To wait too long or to damage the plant during pollination is to lose a precious flower that could have matured into a pod. That’s a costly mistake for what has become one of the most beloved, lucrative spices in existence: vanilla. Consumers’ insatiable appetite for this fragrant spice means that an estimated 18,000 products on the market contain vanilla flavor today, with prices for natural vanilla hovering around $300 per pound.
The work of hand pollination is painstaking, but not new. Long before Europeans took to vanilla’s taste, the creeping vine grew wild in tropical forests throughout Mesoamerica. While the Totonac people of modern-day Veracruz, Mexico, are credited as the earliest growers of vanilla, the oldest reports of vanilla usage come from the pre-Columbian Maya. The Maya used vanilla in a beverage made with cacao and other spices. After conquering the Totonacan empire, the Aztecs followed suit, adding vanilla to a beverage consumed by nobility and known as chocolatl.
The Spanish conquest of the Aztecs in 1519 brought the fragrant flower—and its companion, cacao—to Europe. Vanilla was cultivated in botanical gardens in France and England, but never offered up its glorious seeds. Growers couldn’t understand why until centuries later when, in 1836, Belgian horticulturist Charles Morren reported that vanilla’s natural pollinator was the Melipona bee, an insect that didn’t live in Europe. (A recent study, however, suggests that Euglossine bees may actually be the orchid’s primary pollinator.)
Five years later, on the island of Réunion, a 39-mile long volcanic hotspot in the Indian Ocean, everything changed.
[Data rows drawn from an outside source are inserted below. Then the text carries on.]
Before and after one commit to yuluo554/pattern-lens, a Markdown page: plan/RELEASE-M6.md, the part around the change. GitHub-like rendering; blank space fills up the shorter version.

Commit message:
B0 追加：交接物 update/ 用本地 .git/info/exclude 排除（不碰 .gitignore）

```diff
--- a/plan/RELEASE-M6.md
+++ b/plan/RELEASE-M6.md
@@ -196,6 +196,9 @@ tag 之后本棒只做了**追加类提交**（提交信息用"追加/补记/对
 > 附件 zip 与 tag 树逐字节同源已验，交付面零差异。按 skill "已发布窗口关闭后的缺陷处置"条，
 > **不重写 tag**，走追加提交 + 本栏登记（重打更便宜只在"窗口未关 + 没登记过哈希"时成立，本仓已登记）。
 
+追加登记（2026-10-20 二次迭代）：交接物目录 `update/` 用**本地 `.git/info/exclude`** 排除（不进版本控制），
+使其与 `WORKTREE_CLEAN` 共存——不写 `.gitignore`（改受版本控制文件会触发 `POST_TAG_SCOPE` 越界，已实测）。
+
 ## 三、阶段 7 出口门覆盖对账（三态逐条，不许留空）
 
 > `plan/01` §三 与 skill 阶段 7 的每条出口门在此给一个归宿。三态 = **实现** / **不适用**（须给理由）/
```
In 1841, an enslaved boy on the island named Edmond Albius developed the painstaking yet effective hand-pollination method for vanilla that is still in use today, which involves exposing and mating the flower’s male and female parts. His technique spread from Réunion to Madagascar and other neighboring islands, and eventually worked its way back to Mexico as a way to augment the vanilla harvest pollinated by bees.
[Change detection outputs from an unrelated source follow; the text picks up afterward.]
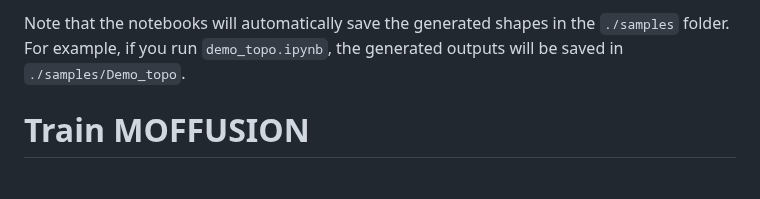
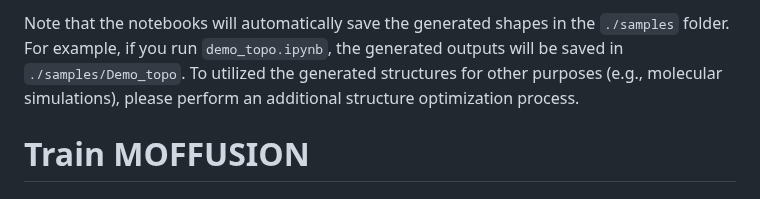
Before and after one commit to parkjunkil/MOFFUSION, a Markdown page: README.md, the part around the change. Drawn GitHub-style.

```diff
--- a/README.md
+++ b/README.md
@@ -71,6 +71,7 @@ Then, open one of the following notebooks for the task you want to perform.
 
 Note that the notebooks will automatically save the generated shapes in the `./samples` folder.
 For example, if you run `demo_topo.ipynb`, the generated outputs will be saved in `./samples/Demo_topo`.
+To utilized the generated structures for other purposes (e.g., molecular simulations), please perform an additional structure optimization process.
 
 
 
```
This proliferation helped whet the world’s appetite for vanilla. The spice quickly found its way into cakes and ice cream, perfumes and medicines, and was valued for its intoxicating flavor and aroma. But despite growing demand and a robust crop, the tremendous amount of time and energy that went into cultivation and processing affected farmers’ ability to supply the market—and continues to do so today. Nearly all of the vanilla produced commercially today is hand-pollinated.
“Vanilla requires a fair amount of skill to grow,” explains Tim McCollum, co-founder of Madécasse, a direct-trade chocolate and vanilla company. “You can’t just put seed in the ground, tend to it and expect it to produce a yield. Hand pollination is a learned skill. Many farmers have been growing vanilla for three to four generations. Smallholder farmers … have an absolute sixth sense as to when the orchids will bloom.”
Moreover, the vanilla aromas and flavors we know and love don’t reveal themselves until the crop is cured and dried. So it’s equally important to know to manage the plants once they bear fruit. After harvesting, McCollum explains, vanilla beans are sorted and graded. They’re then blanched in hot water to halt fermentation and placed in large containers to sweat for 36 to 48 hours. “It’s when the beans start to change from green to brown, and start to develop aroma,” he says.
From there, the beans undergo alternating periods of sun drying during the day and sweating at night, a journey that lasts between five and 15 days and ends with a period of slow drying. “This usually occurs indoors, in a well-ventilated room where beans are placed on racks,” McCollum says. “It can take up to 30 days, depending on the grade.” The entire process—from growing and pollinating to drying, curing and preparing for export—takes around one year.